• [Your assignment]:
The answer must be one number: how many lines below contain the word "renderItem".

--- Provided information Enclosed Below ---

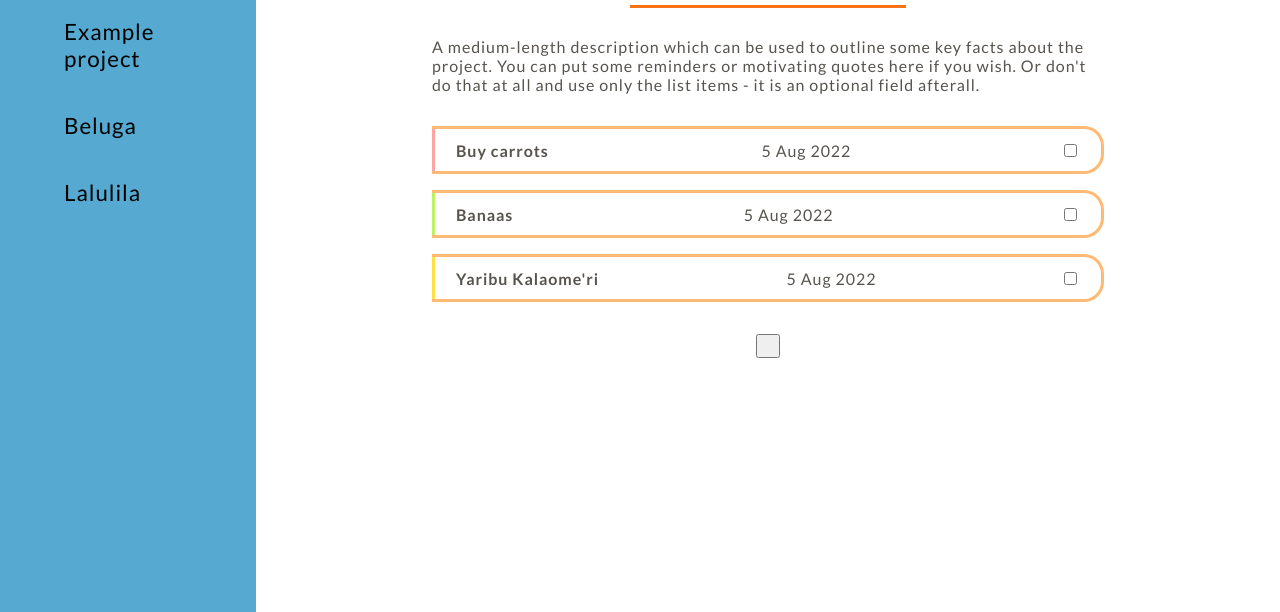
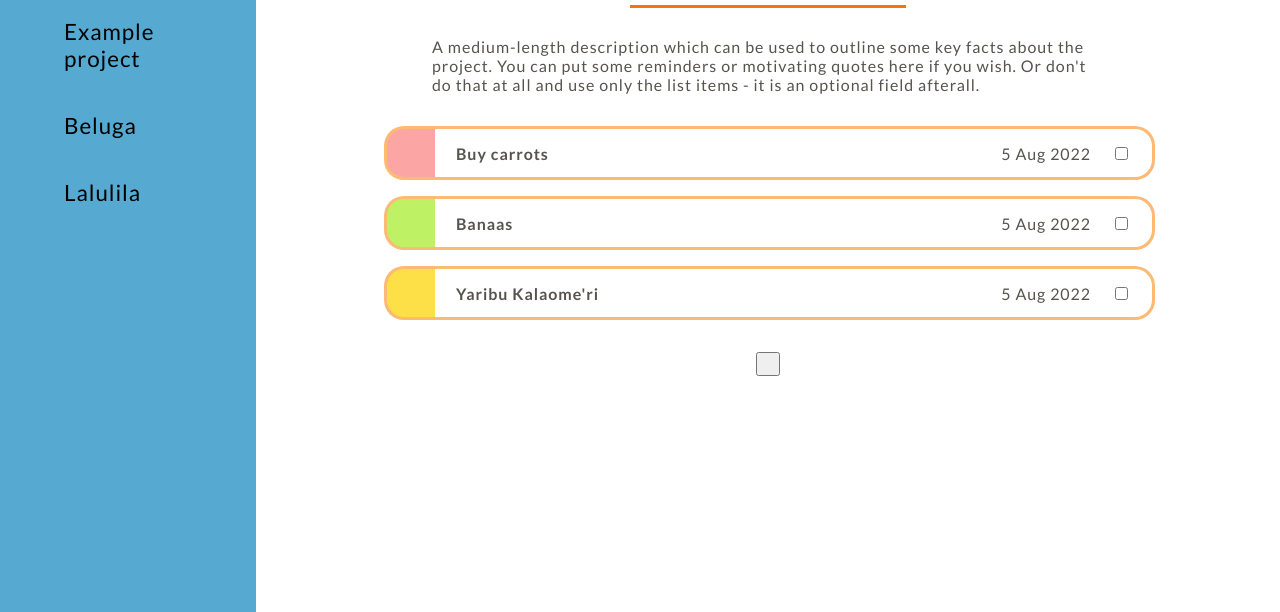
Before and after one commit to BParadowski/taskr, a website built with webpack: page dist/index.html in a window 1280 px wide. Shown: the part 188-800 px from the top of the page. Built offline with nearby package versions, Linux system fonts and the light colour scheme.

Commit message:
Fix priority mark issues attempt to animate expansion

```diff
--- a/src/DOMrenders.js
+++ b/src/DOMrenders.js
@@ -1,8 +1,12 @@
 import { format } from 'date-fns'
 import { projectsArray, addListItem, sortByDate } from "./objects";
 import cat from './cat.jpg';
+import editIcon from './edit-icon.svg';
+import deleteIcon from './delete-icon.svg';
+
 
 let currentProject; // variable holding the project the page of which is open atm
+
 const contentDiv = document.querySelector('.content');
 const projectsList = document.querySelector('.projects__list');
 const openModalBtn = document.createElement('button');
@@ -51,6 +55,7 @@ const renderItem = (item, index=0) => {
     }
     const itemIsDone = document.createElement('input');
     itemIsDone.type = 'checkbox';
+    itemIsDone.classList.add('item__checkbox');
     itemIsDone.checked = item.isDone;
 
     const toggleDoneStatus = function(e) {
@@ -66,10 +71,35 @@ const renderItem = (item, index=0) => {
 
     itemIsDone.addEventListener('click', toggleDoneClass);
 
-    listItem.replaceChildren(itemTitle, itemDate, itemIsDone);
+    // putting uppper row stuff into one flex container
+    const upperRow = document.createElement('div');
+    upperRow.classList.add('item__upper-row');
+    upperRow.replaceChildren(itemTitle, itemDate, itemIsDone);
+
+    // stuff visible after expanding
+    const itemDetails = document.createElement('p');
+    itemDetails.textContent = item.desc;
+    itemDetails.classList.add('item__details');
+    const itemEdit = document.createElement('button');
+    itemEdit.classList.add('item__edit-btn');
+    itemEdit.style.backgroundImage = editIcon;
+    const itemDelete = document.createElement('button');
+    itemDelete.classList.add('item__delete-btn');
+    itemDelete.style.backgroundImage = deleteIcon;
+
+    const lowerRow = document.createElement('div');
+    lowerRow.classList.add('item__lower-row');
+    // , 'hidden'
+    lowerRow.replaceChildren( itemDetails, itemEdit, itemDelete);
+
+    listItem.replaceChildren(upperRow, lowerRow);
     listItem.style.setProperty('--order', index + 1); // for animation
     if (item.isDone){
         listItem.classList.add('done');
+    }
+    if (item.isExpanded)
+    {
+        llistItem.classList.add('expanded');
     }
     switch (item.priority){
         case 1:
@@ -84,13 +114,15 @@ const renderItem = (item, index=0) => {
         default:
             listItem.classList.add('medium-priority');
     }
-// stuff visible after expanding
-    const itemDetails = document.createElement('p');
-    itemDetails.textContent = item.desc;
-    itemDetails.classList.add('item__details');
+
+    // const toggleLowerRowHidden = function(){
+    //     setTimeout(10, this.classList.toggle('hidden'));
+    // }
 
 //expansion eventListener
     listItem.addEventListener('click', expandItem.bind(listItem, item));
+    // listItem.addEventListener('click', toggleLowerRowHidden.bind(lowerRow));
+
     projectList.appendChild(listItem);
     console.log(currentProject);
 }
@@ -113,7 +145,6 @@ export const renderProjectsList = () => {
         const displayToDoList = function (e){
             if (currentProject !== this){
             currentProject = this;
-            sortByDate(currentProject);
             renderToDoList();}
         }.bind(arr[index]);
         projectDiv.addEventListener('click', displayToDoList);
--- a/src/style.scss
+++ b/src/style.scss
@@ -1,4 +1,5 @@
 @import url('https://fonts.googleapis.com/css2?family=Lato:ital,wght@0,300;0,400;0,700;1,300;1,400;1,700&display=swap');
+
 
 *{
     margin: 0;
@@ -134,21 +135,21 @@ body,html{
     }
 
     &__list-item{
-        display: flex;
-        justify-content: space-between;
-        align-items: center;
-        box-sizing: border-box;
+        display: grid;
+        box-sizing:content-box;
+        z-index: 0;
 
-        padding:0.5rem  1.5rem ;
+        padding:0.5rem 1.5rem ;
+
         width: 100%;
-        height: 3rem;
+        height: 2rem;
         border: #fdba74 3px solid;
         border-radius: 1.25rem;
         border-top-left-radius: 0;
         border-bottom-left-radius: 0;
         border-left: none;
 
-        overflow: hidden;
+        transition: all 0.4s ease-in-out;
 
         position: relative;
 // animation stuff :)
@@ -161,13 +162,13 @@ body,html{
             content: "";
             height: 100%;
             left: -3rem;
+            top: -3px;
             width: 3rem;
             border: #fdba74 3px solid;
             border-right: none;
             z-index: 1;
             border-top-left-radius: 1.25rem;
             border-bottom-left-radius: 1.25rem;
-
         }
 
         &.low-priority::before{
@@ -192,8 +193,52 @@ body,html{
                 border-color: var(--light-gray-text);
             }
         }
+
+        &.expanded{
+            height: fit-content;
+
+            &>.item__lower-row{
+                height: auto;
+            }
+        }
     }
 }
+
+// inside of list item
+.item{
+    &__upper-row{
+        display: flex;
+        justify-content: space-between;
+        align-items: center;
+        gap: 1.5rem;
+
+        height: 2rem;
+
+    }
+
+    &__lower-row{
+        display: grid;
+        grid-template-columns: 1fr auto;
+        grid-template-rows: auto auto;
+        overflow: hidden;
+        transition: height 400ms ease-in-out;
+        height: 0;
+        // &.hidden{
+        //     height: 0;
+        //     transition: height 400ms ease-in-out;
+        // }
+    }
+
+    &__date{
+        margin-left: auto;
+    }
+
+    &__details{
+        grid-row: 1/-1;
+    }
+}
+
+
 
 .emptyPage{
     flex: 1;
```
Also changed, not shown: dist/8e708d6bf463f1bcd181.svg (added), dist/b4ac3ce380d456847f07.svg (added), dist/main.js, src/delete-icon.svg (added), src/edit-icon.svg (added).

--- End of Enclosed Provided information ---

• [Task result]:
3